“In the primordial tar pits of 1968, early flurries of metal mutation appeared out of California. Blue Cheer, Iron Butterfly and Black Pearl prophesied the world wide madness to come.” Lester Bangs (The Rolling Stone History of Rock & Roll)
Black Pearl was an early innovator of high energy, high volume, Rock and Roll now known as Heavy Metal. Based in Rhythm and Blues, Black Pearl with a 3 Guitar front, was unusual in that respect and stood alone with it’s R&B focus. Black Pearl disbanded in June 1969 shortly into it’s promotional tour with a sold out album to it’s credit totalling two charted albums.
“60’s band mentality was every gig was a Battle of the Bands. Our gang against yours. No Feed the World or Farm Aid shit. BP was an ass kickin band. A monster on the drums, the best guitar ever playing lead, a great rhythm section and BB who could get any crowd to its feet and women to remove their clothes. We were a gang and if you had a band we would kick your ass. And we did. Many times”.(Bruce Benson 2010)
A few days ago I got a “letter” fom Tom Mulcahy, the guitar player of Black Pearl (see comments). He wrote:

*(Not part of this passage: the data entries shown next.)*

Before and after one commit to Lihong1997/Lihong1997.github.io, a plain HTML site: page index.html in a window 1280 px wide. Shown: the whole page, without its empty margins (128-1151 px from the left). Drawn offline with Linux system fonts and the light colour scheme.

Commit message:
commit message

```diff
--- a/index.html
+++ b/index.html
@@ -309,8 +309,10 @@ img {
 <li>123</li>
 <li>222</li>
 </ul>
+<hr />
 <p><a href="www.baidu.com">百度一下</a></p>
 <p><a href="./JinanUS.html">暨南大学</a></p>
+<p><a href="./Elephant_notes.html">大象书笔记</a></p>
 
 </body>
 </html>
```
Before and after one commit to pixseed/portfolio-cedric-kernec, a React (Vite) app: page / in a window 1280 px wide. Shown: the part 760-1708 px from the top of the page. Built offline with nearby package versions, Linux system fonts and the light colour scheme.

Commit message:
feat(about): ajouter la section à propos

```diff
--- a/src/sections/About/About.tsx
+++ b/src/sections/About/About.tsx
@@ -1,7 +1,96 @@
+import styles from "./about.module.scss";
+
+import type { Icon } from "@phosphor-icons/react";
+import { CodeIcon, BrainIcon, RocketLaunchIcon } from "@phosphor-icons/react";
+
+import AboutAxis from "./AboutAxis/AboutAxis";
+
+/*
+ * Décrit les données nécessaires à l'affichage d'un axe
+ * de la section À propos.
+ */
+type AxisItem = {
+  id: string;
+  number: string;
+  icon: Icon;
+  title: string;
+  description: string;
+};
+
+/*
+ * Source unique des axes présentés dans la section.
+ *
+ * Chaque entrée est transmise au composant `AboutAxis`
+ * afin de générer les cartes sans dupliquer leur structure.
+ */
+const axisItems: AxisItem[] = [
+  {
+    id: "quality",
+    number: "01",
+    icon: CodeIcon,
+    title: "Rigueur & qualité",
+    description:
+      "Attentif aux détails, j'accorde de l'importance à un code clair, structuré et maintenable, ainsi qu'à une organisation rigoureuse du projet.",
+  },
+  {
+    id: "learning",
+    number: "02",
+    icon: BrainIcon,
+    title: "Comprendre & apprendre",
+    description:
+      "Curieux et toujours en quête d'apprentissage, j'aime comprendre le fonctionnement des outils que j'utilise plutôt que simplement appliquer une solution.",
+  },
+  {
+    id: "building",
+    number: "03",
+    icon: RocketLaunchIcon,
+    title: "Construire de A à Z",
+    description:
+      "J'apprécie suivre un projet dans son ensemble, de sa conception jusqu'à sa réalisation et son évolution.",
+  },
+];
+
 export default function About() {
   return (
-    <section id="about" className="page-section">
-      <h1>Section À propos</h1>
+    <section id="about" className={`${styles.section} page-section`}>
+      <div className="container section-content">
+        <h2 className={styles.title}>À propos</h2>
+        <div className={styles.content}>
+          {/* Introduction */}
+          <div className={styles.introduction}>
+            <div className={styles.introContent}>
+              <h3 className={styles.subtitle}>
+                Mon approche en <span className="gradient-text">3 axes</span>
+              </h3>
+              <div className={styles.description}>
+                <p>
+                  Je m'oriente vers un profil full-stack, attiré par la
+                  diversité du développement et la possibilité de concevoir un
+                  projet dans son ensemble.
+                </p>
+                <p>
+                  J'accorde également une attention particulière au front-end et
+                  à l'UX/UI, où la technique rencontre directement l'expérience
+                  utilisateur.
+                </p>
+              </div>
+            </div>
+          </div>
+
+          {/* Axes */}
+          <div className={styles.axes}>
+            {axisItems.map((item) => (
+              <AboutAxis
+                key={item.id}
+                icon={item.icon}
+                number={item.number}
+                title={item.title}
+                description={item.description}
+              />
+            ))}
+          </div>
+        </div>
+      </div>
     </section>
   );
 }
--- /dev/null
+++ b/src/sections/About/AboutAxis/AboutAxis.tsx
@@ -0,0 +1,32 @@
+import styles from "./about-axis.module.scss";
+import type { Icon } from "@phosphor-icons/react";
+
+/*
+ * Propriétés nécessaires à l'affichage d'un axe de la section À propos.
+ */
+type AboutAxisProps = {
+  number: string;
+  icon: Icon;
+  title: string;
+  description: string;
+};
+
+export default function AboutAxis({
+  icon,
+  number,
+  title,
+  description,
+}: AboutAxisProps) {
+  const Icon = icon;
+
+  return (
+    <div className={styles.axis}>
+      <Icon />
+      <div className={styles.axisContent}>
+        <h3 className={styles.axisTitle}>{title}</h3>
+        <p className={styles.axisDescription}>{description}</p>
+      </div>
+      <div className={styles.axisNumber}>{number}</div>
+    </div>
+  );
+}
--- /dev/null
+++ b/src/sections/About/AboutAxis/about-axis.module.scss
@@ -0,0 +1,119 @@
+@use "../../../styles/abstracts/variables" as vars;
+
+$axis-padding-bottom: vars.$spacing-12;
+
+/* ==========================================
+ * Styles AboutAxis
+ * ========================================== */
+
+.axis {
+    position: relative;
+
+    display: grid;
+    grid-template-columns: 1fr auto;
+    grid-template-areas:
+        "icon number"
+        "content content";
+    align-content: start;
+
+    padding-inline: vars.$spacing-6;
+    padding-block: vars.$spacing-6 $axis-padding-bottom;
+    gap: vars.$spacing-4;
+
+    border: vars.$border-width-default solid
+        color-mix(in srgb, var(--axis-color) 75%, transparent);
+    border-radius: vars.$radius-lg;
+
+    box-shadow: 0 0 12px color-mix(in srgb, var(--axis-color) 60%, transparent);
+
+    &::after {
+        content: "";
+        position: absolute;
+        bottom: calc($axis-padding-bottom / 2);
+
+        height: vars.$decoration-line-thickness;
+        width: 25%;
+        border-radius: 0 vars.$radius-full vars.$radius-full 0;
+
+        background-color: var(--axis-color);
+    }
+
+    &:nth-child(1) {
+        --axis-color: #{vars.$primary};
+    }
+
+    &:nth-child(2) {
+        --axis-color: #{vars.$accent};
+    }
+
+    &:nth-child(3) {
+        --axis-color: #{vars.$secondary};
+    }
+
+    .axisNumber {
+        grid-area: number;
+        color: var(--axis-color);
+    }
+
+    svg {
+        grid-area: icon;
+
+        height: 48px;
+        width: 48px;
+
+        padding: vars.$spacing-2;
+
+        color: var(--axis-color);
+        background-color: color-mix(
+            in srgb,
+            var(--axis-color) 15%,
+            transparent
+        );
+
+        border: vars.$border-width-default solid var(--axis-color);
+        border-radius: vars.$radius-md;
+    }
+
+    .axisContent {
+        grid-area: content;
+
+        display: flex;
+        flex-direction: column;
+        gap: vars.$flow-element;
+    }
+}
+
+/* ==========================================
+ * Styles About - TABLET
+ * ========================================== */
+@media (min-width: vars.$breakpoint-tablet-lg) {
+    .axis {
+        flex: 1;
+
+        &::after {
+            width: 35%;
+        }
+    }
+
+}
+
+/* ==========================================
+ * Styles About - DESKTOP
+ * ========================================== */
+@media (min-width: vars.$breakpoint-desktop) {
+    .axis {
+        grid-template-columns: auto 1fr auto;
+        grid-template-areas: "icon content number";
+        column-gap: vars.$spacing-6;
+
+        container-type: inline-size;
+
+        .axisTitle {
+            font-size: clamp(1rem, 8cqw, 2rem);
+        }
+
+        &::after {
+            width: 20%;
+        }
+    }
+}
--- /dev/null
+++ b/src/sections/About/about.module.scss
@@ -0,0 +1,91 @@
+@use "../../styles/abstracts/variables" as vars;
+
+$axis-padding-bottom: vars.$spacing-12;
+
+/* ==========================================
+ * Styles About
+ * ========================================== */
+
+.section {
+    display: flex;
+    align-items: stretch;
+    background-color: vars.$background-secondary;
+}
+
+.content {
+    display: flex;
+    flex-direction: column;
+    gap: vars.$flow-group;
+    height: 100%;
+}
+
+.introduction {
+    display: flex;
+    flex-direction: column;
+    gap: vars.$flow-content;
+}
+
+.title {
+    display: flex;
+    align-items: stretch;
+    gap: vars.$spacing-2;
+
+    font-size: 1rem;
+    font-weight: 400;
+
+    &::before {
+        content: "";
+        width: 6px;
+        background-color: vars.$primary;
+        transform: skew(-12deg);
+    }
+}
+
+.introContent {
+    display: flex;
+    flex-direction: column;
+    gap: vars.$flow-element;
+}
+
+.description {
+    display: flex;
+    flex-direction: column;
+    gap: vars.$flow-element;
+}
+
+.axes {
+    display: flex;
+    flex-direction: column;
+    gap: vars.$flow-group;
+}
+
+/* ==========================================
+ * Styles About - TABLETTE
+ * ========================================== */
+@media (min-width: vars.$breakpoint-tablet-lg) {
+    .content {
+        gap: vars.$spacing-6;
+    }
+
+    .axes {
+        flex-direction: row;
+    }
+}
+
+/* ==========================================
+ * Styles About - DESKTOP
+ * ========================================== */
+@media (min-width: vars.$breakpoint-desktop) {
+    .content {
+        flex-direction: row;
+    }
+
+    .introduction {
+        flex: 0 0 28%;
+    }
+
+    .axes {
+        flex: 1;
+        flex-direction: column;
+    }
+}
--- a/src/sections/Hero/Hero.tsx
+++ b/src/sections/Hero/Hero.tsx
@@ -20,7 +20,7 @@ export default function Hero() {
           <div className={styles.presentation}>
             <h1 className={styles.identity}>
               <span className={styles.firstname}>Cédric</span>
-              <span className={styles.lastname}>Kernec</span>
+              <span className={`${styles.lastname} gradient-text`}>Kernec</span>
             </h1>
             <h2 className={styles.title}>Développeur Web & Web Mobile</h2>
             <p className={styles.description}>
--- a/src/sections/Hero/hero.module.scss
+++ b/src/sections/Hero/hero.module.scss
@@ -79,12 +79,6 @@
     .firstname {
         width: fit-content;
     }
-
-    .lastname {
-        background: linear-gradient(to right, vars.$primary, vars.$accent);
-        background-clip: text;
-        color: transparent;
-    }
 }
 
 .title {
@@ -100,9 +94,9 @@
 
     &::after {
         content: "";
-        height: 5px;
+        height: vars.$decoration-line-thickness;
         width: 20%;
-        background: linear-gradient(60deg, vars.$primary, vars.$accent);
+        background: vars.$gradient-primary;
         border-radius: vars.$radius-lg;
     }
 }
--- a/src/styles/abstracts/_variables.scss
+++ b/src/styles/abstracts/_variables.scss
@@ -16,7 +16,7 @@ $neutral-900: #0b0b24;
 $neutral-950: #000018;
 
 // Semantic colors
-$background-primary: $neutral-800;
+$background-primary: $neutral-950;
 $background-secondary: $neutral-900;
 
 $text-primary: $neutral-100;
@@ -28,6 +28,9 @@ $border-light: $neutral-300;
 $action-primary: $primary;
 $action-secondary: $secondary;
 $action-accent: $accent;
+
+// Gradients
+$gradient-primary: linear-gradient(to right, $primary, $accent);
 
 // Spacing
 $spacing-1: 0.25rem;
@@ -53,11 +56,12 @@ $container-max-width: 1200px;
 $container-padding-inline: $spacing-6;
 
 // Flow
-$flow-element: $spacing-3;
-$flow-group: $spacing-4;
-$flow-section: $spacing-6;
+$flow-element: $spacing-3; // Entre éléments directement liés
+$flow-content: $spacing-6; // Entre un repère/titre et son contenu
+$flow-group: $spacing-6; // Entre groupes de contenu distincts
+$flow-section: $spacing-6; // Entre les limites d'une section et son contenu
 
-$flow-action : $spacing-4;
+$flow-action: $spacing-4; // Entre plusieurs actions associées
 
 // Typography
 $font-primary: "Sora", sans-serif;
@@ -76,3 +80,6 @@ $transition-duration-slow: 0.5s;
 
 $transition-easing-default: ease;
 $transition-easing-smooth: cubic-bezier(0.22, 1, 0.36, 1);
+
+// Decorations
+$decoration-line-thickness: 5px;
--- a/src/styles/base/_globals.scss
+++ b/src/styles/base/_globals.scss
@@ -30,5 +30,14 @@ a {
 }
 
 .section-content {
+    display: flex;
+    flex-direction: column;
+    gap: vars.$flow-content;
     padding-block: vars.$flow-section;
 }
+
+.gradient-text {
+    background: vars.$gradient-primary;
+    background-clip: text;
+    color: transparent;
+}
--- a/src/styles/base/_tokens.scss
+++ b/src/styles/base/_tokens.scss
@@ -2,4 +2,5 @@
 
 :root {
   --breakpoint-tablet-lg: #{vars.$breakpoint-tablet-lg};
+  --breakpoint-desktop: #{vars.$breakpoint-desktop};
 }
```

Hi, Thanks for the review of what became a rocket ride for a time with Black Pearl. Its as close to a real bio I have come across and most are looney. I was a fouding member () and have the website along with others from the band. Thanks again for the nice bio….We were nutty as fruitcakes and played as it came to us with no rehearsals but were skilled enough to pull it off. No one ever saw a dime. LOL
And this is their second and last album: A wild live recording and it´s my favorite Black Pearl Album: Hot & nasty, a funky performance with lot of Blues and Soul elements.
Black Pearl’s live album was recorded at the Fillmore West in San Francisco in 1968. The record starts off with a soulful song called Uptown before hitting the Blues with I Get The Blues Most Every Night. The flipside is what you really need to listen to however. First there’s a cover of James Brown’s Cold Sweat. The tune is played a little more laid back with a much loser arrangement than the original, and it’s strung out to around 11 minutes. The drummer also drops a nice and long drum break in the middle. The album ends with another extended rendition of People Get Ready. (by bordeldorock.blogspot.de)
The record was made to be played loud !
Bruce Benson (guitar)
Jerry Causi (bass)
Bernie “B. B.” Fieldings (vocals)
Geoff Morris (guitar)
Tommy Mulcahy (guitar)
Oak O’Connor (drums)
01. Uptown (Mabry) 4.42
02. I Get The Blues Most Every Night (Traditional) 5.39
03. Hermit Freak Show () 4.10
04. Cold Sweat (Ellis/Brown) 0.57
05. People Get Ready (Mayfield) 8.03